"And 'tis my faith that every flower enjoys the air it breathes." - William Wordsworth, 1798

Monday, March 4, 2013

Dreaded beetles boring into your tree? Relax!

It is generally not a good thing to see holes in ones' tree, though they do not always signify major problems.  Take these holes, for instance. This is a photo of a mature apple tree in my back yard.  This tree, which we guess to be between 20 and 25 years old, is hale and hearty (yes, attacked by the usual apple diseases, but the wood is sound).  There is no sign of any infestation in the tree, so what are these holes?  If you see a series of closely-spaced holes drilled into a tree in a linear fashion it is the sign of a woodpecker, not invasive bugs.  Generally your tree will do just fine with this kind of damage, the holes will seal over and the tree with survive.  If you want to to avoid this, provide an alternative food source, i.e., suet, for these birds in winter (though some say this will simply attract the birds to your yard!).  I think wrapping the tree would be ineffective (woodpecker beaks are very strong, as are their neck muscles) and unattractive.  If you see non-linear holes (not like the above) in your trees and: the tree is in decline; there is a exudate from the hole (sappy, gelatinous gunk) and/or: the areas around the hole are rotting, it it time to do more investigation!

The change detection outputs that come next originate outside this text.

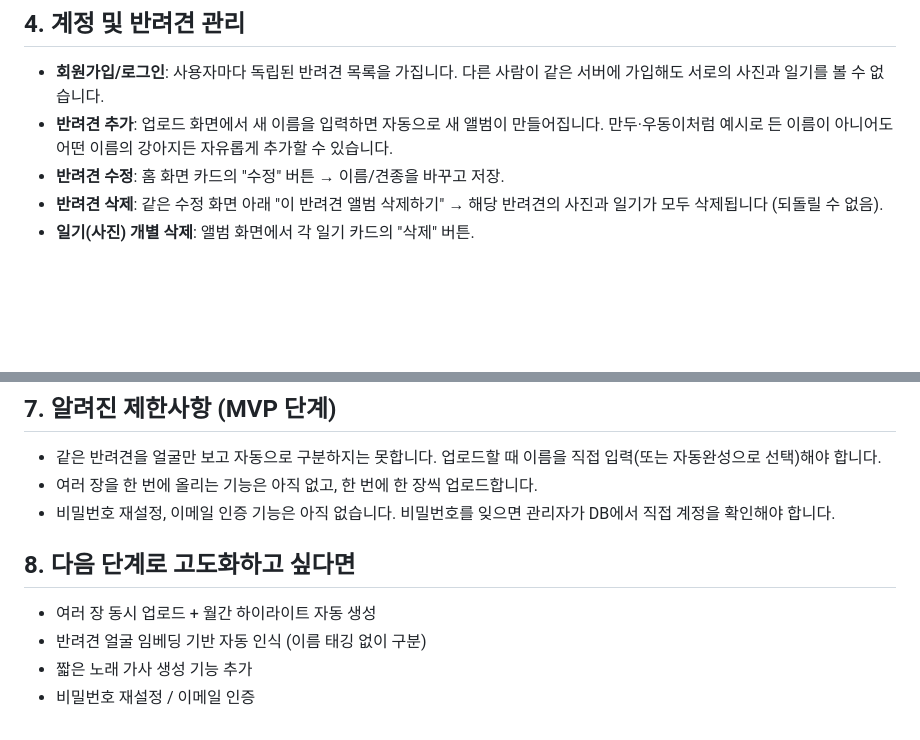
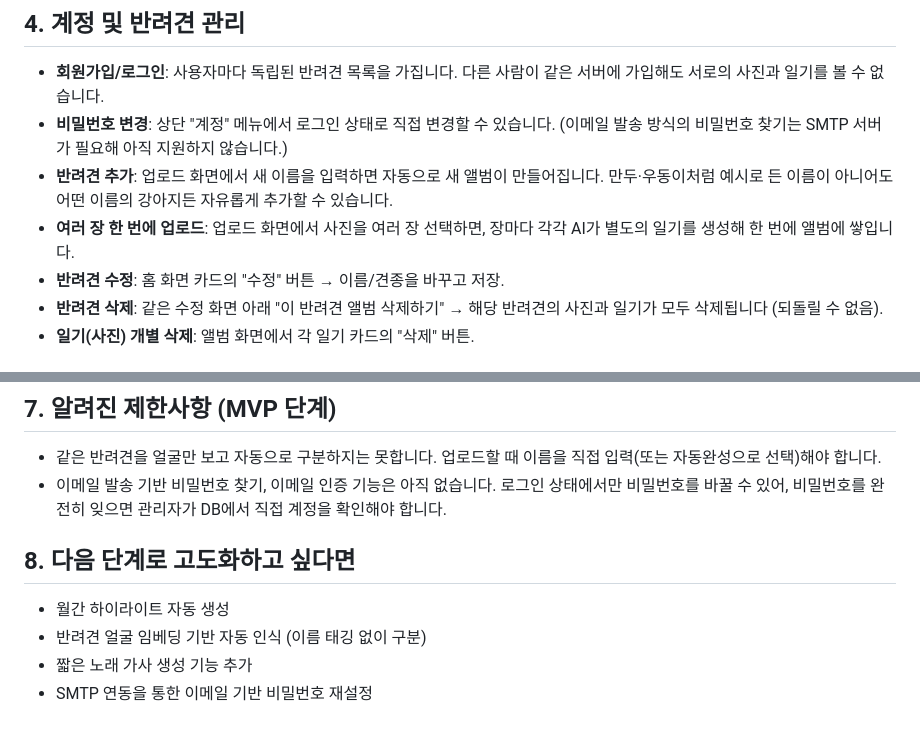
Before and after one commit to zerowar80/pet-diary, a Markdown page: README.md, 2 parts joined by grey strips. GitHub-like rendering; blank space fills up the shorter version.

Commit message:
docs: 다중 업로드/비밀번호 변경 기능 README 반영

```diff
--- a/README.md
+++ b/README.md
@@ -141,7 +141,9 @@ systemctl restart pet-diary
 ## 4. 계정 및 반려견 관리
 
 - **회원가입/로그인**: 사용자마다 독립된 반려견 목록을 가집니다. 다른 사람이 같은 서버에 가입해도 서로의 사진과 일기를 볼 수 없습니다.
+- **비밀번호 변경**: 상단 "계정" 메뉴에서 로그인 상태로 직접 변경할 수 있습니다. (이메일 발송 방식의 비밀번호 찾기는 SMTP 서버가 필요해 아직 지원하지 않습니다.)
 - **반려견 추가**: 업로드 화면에서 새 이름을 입력하면 자동으로 새 앨범이 만들어집니다. 만두·우동이처럼 예시로 든 이름이 아니어도 어떤 이름의 강아지든 자유롭게 추가할 수 있습니다.
+- **여러 장 한 번에 업로드**: 업로드 화면에서 사진을 여러 장 선택하면, 장마다 각각 AI가 별도의 일기를 생성해 한 번에 앨범에 쌓입니다.
 - **반려견 수정**: 홈 화면 카드의 "수정" 버튼 → 이름/견종을 바꾸고 저장.
 - **반려견 삭제**: 같은 수정 화면 아래 "이 반려견 앨범 삭제하기" → 해당 반려견의 사진과 일기가 모두 삭제됩니다 (되돌릴 수 없음).
 - **일기(사진) 개별 삭제**: 앨범 화면에서 각 일기 카드의 "삭제" 버튼.
@@ -160,12 +162,11 @@ systemctl restart pet-diary
 ## 7. 알려진 제한사항 (MVP 단계)
 
 - 같은 반려견을 얼굴만 보고 자동으로 구분하지는 못합니다. 업로드할 때 이름을 직접 입력(또는 자동완성으로 선택)해야 합니다.
-- 여러 장을 한 번에 올리는 기능은 아직 없고, 한 번에 한 장씩 업로드합니다.
-- 비밀번호 재설정, 이메일 인증 기능은 아직 없습니다. 비밀번호를 잊으면 관리자가 DB에서 직접 계정을 확인해야 합니다.
+- 이메일 발송 기반 비밀번호 찾기, 이메일 인증 기능은 아직 없습니다. 로그인 상태에서만 비밀번호를 바꿀 수 있어, 비밀번호를 완전히 잊으면 관리자가 DB에서 직접 계정을 확인해야 합니다.
 
 ## 8. 다음 단계로 고도화하고 싶다면
 
-- 여러 장 동시 업로드 + 월간 하이라이트 자동 생성
+- 월간 하이라이트 자동 생성
 - 반려견 얼굴 임베딩 기반 자동 인식 (이름 태깅 없이 구분)
 - 짧은 노래 가사 생성 기능 추가
-- 비밀번호 재설정 / 이메일 인증
+- SMTP 연동을 통한 이메일 기반 비밀번호 재설정
```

Happy gardening!

1 comment:

Anita said...

I don't think I've ever seen this, or I just haven't paid attention.

I'm completing a jigsaw puzzle (purchased at Ginter) that shows all the state trees. It's been fun trying to learn and memorize each species so that I can identify them elsewhere. I'm not optimistic, however, just like when I read your blog, I pick up a thing or two that I actually retain. :)